SC delegates argued forcefully and helped to galvanize opposition to the amendments. The proposed reduction in the number of party council meetings was strongly rejected by delegates. But the amendments creating a new method for electing the leader, and for having the provincial secretary appointed instead of being elected, did pass.

However, due to enormous pressure mounted during floor debate—in which SC supporters played an important role—the party establishment, fearing defeat, altered their original motion to make the appointment of secretary subject to ratification by the Provincial Council.

The SC also brought to the convention 21 resolutions on a variety of topics, including calls for social ownership and workers’ control of key industries, greater leadership accountability within the party, fair and democratic international trade, solidarity with Cuba, major re-investment in housing and health care, and the elimination of university tuition fees. Only two of the SC resolutions actually made it to the convention floor for discussion, but they were adopted: one demanding greater food security, the other for government construction of social housing and the re-establishment of rent control in Ontario. Scandalously, less than 35 percent of convention time was allocated for debate on resolutions, and the Resolutions Committee (selected by the party’s establishment) prevented most of the SC resolutions from even being placed on the resolutions priority list. It is unclear how these motions would have been dealt with by the party if debated and passed by convention.

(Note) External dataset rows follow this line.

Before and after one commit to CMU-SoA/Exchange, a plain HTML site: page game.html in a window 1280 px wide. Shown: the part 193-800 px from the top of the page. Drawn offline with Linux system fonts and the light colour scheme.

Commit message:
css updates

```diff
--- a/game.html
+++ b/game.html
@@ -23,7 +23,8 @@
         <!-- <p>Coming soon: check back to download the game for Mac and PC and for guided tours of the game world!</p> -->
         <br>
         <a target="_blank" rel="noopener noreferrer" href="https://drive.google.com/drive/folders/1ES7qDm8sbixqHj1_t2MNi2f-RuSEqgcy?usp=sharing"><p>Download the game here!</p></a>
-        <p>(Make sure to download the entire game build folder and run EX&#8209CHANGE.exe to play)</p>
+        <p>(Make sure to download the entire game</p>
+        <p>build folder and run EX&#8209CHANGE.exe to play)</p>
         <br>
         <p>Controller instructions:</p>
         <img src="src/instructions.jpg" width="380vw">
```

The SC also ran nine candidates for ONDP Executive, offering delegates a left-wing choice in contrast to the “official” slate fielded by the party establishment. SC contenders won between 5 percent and 31 percent of votes cast.

Only one SC supporter, Bonnie Briggs, made it to Executive as a representative of the Gay, Lesbian, Bisexual, Trans-gender Committee of the ONDP.

Twenty-year-old Hamiltonian Kim Crawley, attending her first NDP convention, came closest to winning an Executive spot when she attained almost a third of the total vote in the Member-at-Large election.

If not for the SC slate, several executive positions, including those of president, vice-presidents, and secretary, would have been acclaimed—a rather embarrassing situation for a party that prides itself on democracy and participation.

The SC distributed more than 600 copies of its eight-page tabloid, Turn Left. Featuring articles on the present Liberal government of Ontario, on the issue of homelessness, Middle East policy, and the origins and future plans of the SC, Turn Left was well received. Delegates and friends contributed over $600, at SC meetings held during convention breaks, towards the paper and other expenses.

Three SC open forums, which attracted 35 to 75 people each, featured guest speakers: John Clarke, Ontario Coalition Against Poverty (OCAP) organizer who spoke about homelessness and poverty in Liberal Ontario, as well as tactics and strategy for anti-poverty activists; Tarek Fatah, co-founder of the Muslim Canadian Congress and popular cable TV show host who spoke about Palestinian self-determination and the NDP’s retreat on Middle East policy; and Peter Kormos, left-wing NDP member of the Ontario legislature, who spoke about the need for militant opposition to the neoliberal policies of the current government of Ontario.

Over 40 party members signed up to join the Socialist Caucus at convention, including four new members added to the SC Ontario steering committee.

These positive developments were a contrast to the setbacks to party democracy and the iron grip exercised by the establishment’s “official slate”. As SC Steering Committee Member Barry Weisleder stated after convention, “It was a classic case of one step forward, one step back.”

Still, the actions of the Socialist Caucus illustrated that gains can be made, and losses contained. The SC is committed to the year-round struggle for justice—from antiwar actions, to squats for the homeless, to rallies against cutbacks and struggles for union democracy.

Neoliberals take note: The fight for a Workers’ Agenda, and for a more democratic and socialist New Democratic Party in Ontario and across the country, has just begun.

*This article first appeared in the December 2004 issue of Socialist Action newspaper.

Socialist Action News

Related Articles